Candle wax to protect wood projects
Using candle wax to protect your small wood projects is an easy way to apply a water resistant finish that looks gorgeous - and only costs the price of a wax candle!
Woodworkers have been using wax and wax derivatives for hundreds of years as a way to protect and preserve wood projects. Most wood preservative products contain wax in one form or another, and using candle wax is an inexpensive alternative to bought products. A single candle costs little and will cover quite a few small wood projects
With some buffing and polishing the finished surface is silky smooth, with a satin finish that is not tacky and gives the wood a beautiful glow, yet offering maximum protection.
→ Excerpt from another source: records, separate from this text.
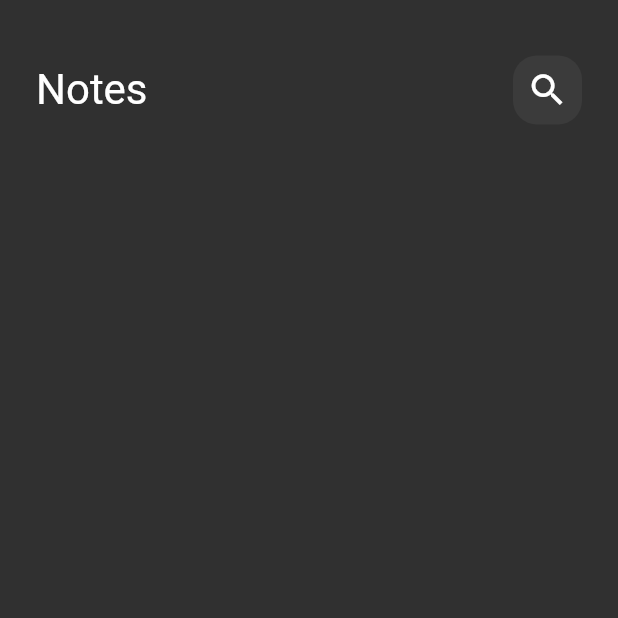
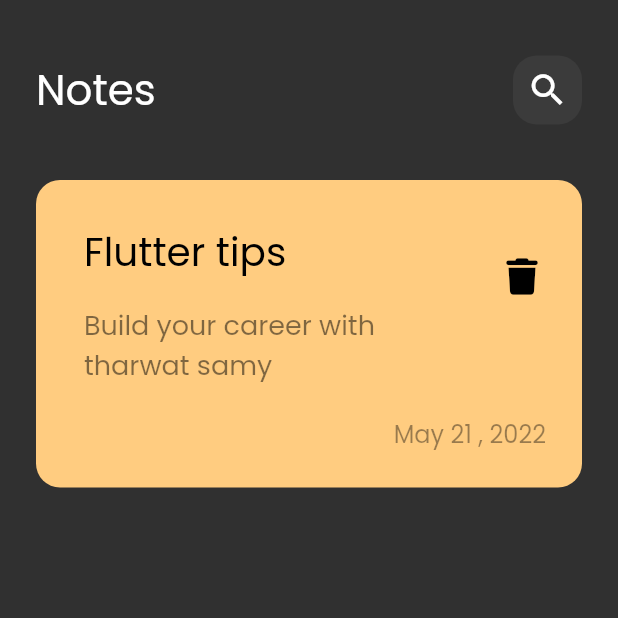
Before and after one commit to Ma7moudElbaz/notes_app, a Flutter app: the screen it shows after launch, on a phone screen of 412 x 824 dp, the top half of it. Run offline on Flutter 3.47's test engine with Material 3 defaults, Android fonts, the phone set to English and light mode, and no system bars; our stand-ins replace font_awesome_flutter.

Commit message:
Custom Note Item

```diff
--- a/lib/main.dart
+++ b/lib/main.dart
@@ -12,9 +12,9 @@ class NotesApp extends StatelessWidget {
   Widget build(BuildContext context) {
     return MaterialApp(
       theme: ThemeData(
-        brightness: Brightness.dark,
-        useMaterial3: false,
-      ),
+          brightness: Brightness.dark,
+          useMaterial3: false,
+          fontFamily: 'Poppins'),
       home: const NotesView(),
     );
   }
--- /dev/null
+++ b/lib/widgets/custom_note_item.dart
@@ -0,0 +1,63 @@
+import 'package:flutter/material.dart';
+import 'package:font_awesome_flutter/font_awesome_flutter.dart';
+
+class NoteItem extends StatelessWidget {
+  const NoteItem({super.key});
+
+  @override
+  Widget build(BuildContext context) {
+    return Container(
+      padding: EdgeInsets.only(
+        top: 24,
+        bottom: 24,
+        left: 16,
+      ),
+      decoration: BoxDecoration(
+        color: Color(0xffffcc80),
+        borderRadius: BorderRadius.circular(16),
+      ),
+      child: Column(
+        crossAxisAlignment: CrossAxisAlignment.end,
+        children: [
+          ListTile(
+            title: Text(
+              'Flutter tips',
+              style: TextStyle(
+                color: Colors.black,
+                fontSize: 26,
+              ),
+            ),
+            subtitle: Padding(
+              padding: const EdgeInsets.only(top: 16, bottom: 16),
+              child: Text(
+                'Build your career with tharwat samy',
+                style: TextStyle(
+                  color: Colors.black.withOpacity(.5),
+                  fontSize: 18,
+                ),
+              ),
+            ),
+            trailing: IconButton(
+              onPressed: () {},
+              icon: Icon(
+                FontAwesomeIcons.trash,
+                color: Colors.black,
+                size: 24,
+              ),
+            ),
+          ),
+          Padding(
+            padding: const EdgeInsets.only(right: 24),
+            child: Text(
+              'May 21 , 2022',
+              style: TextStyle(
+                color: Colors.black.withOpacity(0.4),
+                fontSize: 16,
+              ),
+            ),
+          ),
+        ],
+      ),
+    );
+  }
+}
--- a/lib/widgets/notes_view_body.dart
+++ b/lib/widgets/notes_view_body.dart
@@ -1,4 +1,5 @@
 import 'package:flutter/material.dart';
+import 'package:notes_app/widgets/custom_note_item.dart';
 
 import 'custom_app_bar.dart';
 
@@ -12,6 +13,7 @@ class NotesViewBody extends StatelessWidget {
       child: Column(
         children: [
           CustomAppBar(),
+          NoteItem(),
         ],
       ),
     );
```
Also changed, not shown: pubspec.yaml (+6 -11 lines), assets/fonts/Poppins-Regular.ttf (added), pubspec.lock.
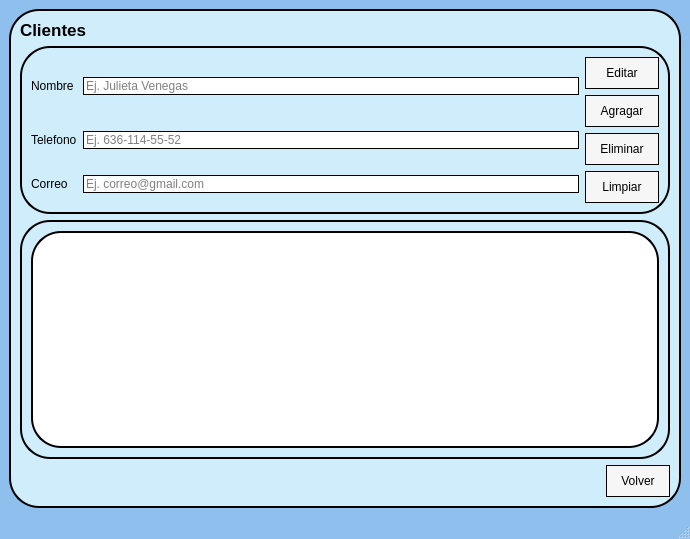
The window that ui/clientes.ui (jesusantoniomorenorenova-spec/GestorDeCitas) describes before a commit, drawn with Qt 5.
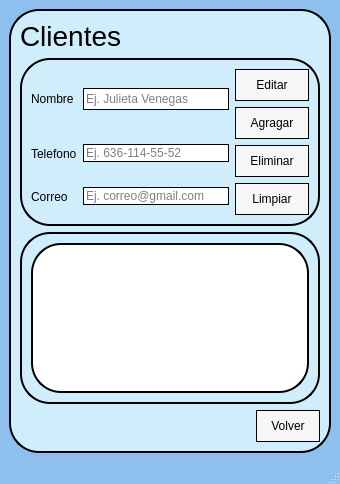
The same window after the commit. Icons and pictures are not drawn.

What changed in the file:
```diff
--- a/ui/clientes.ui
+++ b/ui/clientes.ui
@@ -6,8 +6,8 @@
    <rect>
     <x>0</x>
     <y>0</y>
-    <width>690</width>
-    <height>539</height>
+    <width>340</width>
+    <height>484</height>
    </rect>
   </property>
   <property name="windowTitle">
@@ -30,6 +30,15 @@
 QLabel{
 border:none;
 color:#black;
+border:none;
+}
+
+QLabel#lblTituloCliente{
+border:none;
+color:#black;
+Font-size:28px;
+border:none;
+
 }
 
 /*botones*/
@@ -85,9 +94,7 @@
         <widget class="QLabel" name="lblTituloCliente">
          <property name="font">
           <font>
-           <pointsize>13</pointsize>
-           <weight>75</weight>
-           <bold>true</bold>
+           <pointsize>-1</pointsize>
           </font>
          </property>
          <property name="styleSheet">
@@ -119,6 +126,12 @@
           </item>
           <item row="0" column="1">
            <widget class="QLineEdit" name="txtNombre">
+            <property name="minimumSize">
+             <size>
+              <width>100</width>
+              <height>22</height>
+             </size>
+            </property>
             <property name="styleSheet">
              <string notr="true"/>
             </property>
```
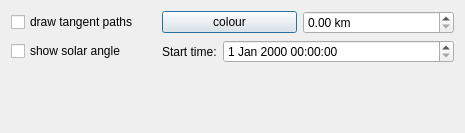
Above: mslib/msui/ui_remotesensing_dockwidget.ui from Open-MSS/MSS before the change. Below: the same form after it.
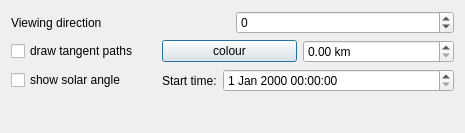
That is the form after the change.

Commit message:
Refactored remote sensing widget so that most functionality is contained within the widget class
Moved in-line code from mplpathinteractor to remote sensing widget.
Added a field to change viewing direction of instrument.

Diff of the .ui file:
```diff
--- a/mslib/msui/ui_remotesensing_dockwidget.ui
+++ b/mslib/msui/ui_remotesensing_dockwidget.ui
@@ -20,6 +20,33 @@
    <string>Remote Sensing</string>
   </property>
   <layout class="QVBoxLayout" name="verticalLayout">
+   <item>
+    <layout class="QHBoxLayout" name="horizontalLayout">
+     <item>
+      <widget class="QLabel" name="lbObsAngle">
+       <property name="text">
+        <string>Viewing direction</string>
+       </property>
+      </widget>
+     </item>
+     <item>
+      <widget class="QDoubleSpinBox" name="dsbObsAngle">
+       <property name="decimals">
+        <number>0</number>
+       </property>
+       <property name="minimum">
+        <double>-180.000000000000000</double>
+       </property>
+       <property name="maximum">
+        <double>180.000000000000000</double>
+       </property>
+       <property name="singleStep">
+        <double>15.000000000000000</double>
+       </property>
+      </widget>
+     </item>
+    </layout>
+   </item>
    <item>
     <layout class="QHBoxLayout" name="horizontalLayout_5">
      <item>
```
The commit also changes 6 other files.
When coating wood with wax, especially where the project is for a bathroom, laundry or room with high humidity or moisture, it is important to coat the entire project with wax.
For the purpose of this project a bathroom hanging rack was made using a piece of PAR pine. The edges were routed with a round-over bit, but you can get the same look with an orbital sander.
All the necessary holes were pre-drilled and countersunk for mounting the hooks and mounting onto the wall
Blowtorch or Dremel VersaFlame
Hold the wax candle over the surface of the wood and use a blowtorch to melt the wax. Work as quickly as possible and using a blowtorch or Dremel VersaFlame is the fastest method.
Use a sponge applicator to spread the melted wax over the surface while you work.
If you find that the wax is cooling down and solidifying, use a heat gun on low setting to heat up the wax so that it is absorbed into the surface of the wood. Don't hold the heat gun too close - you don't want to burn the wood.
When the surface of the wood is evenly coated, load a paper towel with melted wax and rub this over the surface in small circles. As you rub you build up friction that softens the wax and you will start to see a shine build up on the surface of the wood. Finish off by buffing the wood with a few drops of water and a soft, cotton cloth. The more you buff with a cloth the richer the shine.